You have to statically assign IPs to all your network appliances (for management, etc.). WAPs for example, you want the SSIDs to be tagged but the actual IP of the WAP should be in the native VLAN - this way if you need to manage the WAP you can, from anywhere since the packets are flowing untagged and since you included your native vlan in your trunks, they can reach the destination. This doesn't mean you must do it this way...
You can go as crazy as you want with VLANs
to me the question is, what needs to be segregated? It seems like you "need" to only segregate the SSIDs - so maybe start there and put the automation gear on the native VLAN as well?

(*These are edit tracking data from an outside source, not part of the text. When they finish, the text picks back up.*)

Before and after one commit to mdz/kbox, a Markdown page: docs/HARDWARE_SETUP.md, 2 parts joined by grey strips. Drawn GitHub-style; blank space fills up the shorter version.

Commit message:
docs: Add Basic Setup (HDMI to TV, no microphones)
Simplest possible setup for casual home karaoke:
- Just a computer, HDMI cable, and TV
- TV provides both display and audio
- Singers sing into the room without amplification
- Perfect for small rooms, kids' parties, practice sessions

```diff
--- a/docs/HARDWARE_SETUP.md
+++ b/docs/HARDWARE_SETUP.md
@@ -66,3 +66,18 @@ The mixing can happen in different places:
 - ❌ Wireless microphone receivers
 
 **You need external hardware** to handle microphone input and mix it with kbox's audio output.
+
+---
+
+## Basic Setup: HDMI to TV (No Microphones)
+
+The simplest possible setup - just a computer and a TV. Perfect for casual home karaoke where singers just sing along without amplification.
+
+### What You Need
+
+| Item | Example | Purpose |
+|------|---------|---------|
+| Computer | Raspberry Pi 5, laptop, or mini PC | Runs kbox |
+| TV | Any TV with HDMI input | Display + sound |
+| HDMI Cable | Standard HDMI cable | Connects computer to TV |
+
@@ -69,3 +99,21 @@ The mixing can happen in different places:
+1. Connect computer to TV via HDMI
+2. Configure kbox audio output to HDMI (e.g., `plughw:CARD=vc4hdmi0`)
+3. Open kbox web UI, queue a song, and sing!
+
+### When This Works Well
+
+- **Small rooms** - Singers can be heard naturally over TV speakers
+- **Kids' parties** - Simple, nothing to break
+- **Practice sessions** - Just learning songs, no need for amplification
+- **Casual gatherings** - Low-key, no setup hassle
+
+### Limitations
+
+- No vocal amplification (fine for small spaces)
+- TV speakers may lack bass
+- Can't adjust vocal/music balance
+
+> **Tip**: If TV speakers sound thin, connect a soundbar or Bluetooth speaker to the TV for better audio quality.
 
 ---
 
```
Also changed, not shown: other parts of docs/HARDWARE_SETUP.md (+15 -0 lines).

192.168.10.0/24 is your native vlan --> all your appliances management interfaces get IPd from this subnet
192.168.20.0/24 is VLAN20 --> SSID 1

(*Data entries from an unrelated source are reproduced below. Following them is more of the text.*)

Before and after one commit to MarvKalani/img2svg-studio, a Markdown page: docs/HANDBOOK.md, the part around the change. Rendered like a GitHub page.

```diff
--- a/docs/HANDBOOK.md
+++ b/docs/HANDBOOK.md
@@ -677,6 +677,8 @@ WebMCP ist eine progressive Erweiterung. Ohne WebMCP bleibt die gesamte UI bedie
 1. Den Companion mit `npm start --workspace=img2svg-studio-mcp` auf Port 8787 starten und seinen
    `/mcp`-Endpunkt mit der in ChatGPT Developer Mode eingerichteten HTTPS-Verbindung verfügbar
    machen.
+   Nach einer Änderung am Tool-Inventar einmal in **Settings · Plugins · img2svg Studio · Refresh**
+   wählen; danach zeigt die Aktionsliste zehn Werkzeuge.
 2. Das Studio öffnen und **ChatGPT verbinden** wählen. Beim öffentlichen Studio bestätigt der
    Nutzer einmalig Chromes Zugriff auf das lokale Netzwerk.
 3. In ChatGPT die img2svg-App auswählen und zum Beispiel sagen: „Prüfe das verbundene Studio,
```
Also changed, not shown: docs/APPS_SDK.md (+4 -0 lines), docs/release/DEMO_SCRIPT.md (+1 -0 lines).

192.168.30.0/24 is VLAN30 --> SSID 2
192.168.40.0/24 is VLAN40 --> SSID 3
In this scenario all 3 SSIDs are coming from the WAP - so that's your trunk port group from WAP to switch (include native). Same trunk port group from switch to switch and/or switch to router. Then on your switches, go crazy defining all the physical ports VLAN memberships - this shouldn't literally be crazy though - because again, it seems like you just want to segregate wifi, which will be done in the WAPs.
At this point, test, test, test...connect a device to each SSID - see what you can and cannot talk to and adjust as needed
Originally Posted by Falcon2915
So what you are saying is I should have another VLAN (VLAN 0), which is on all ports and untagged?
What do you mean by IP the WAPs from the native VLAN?
I’m still trying to understand.
Sent from my iPhone using Tapatalk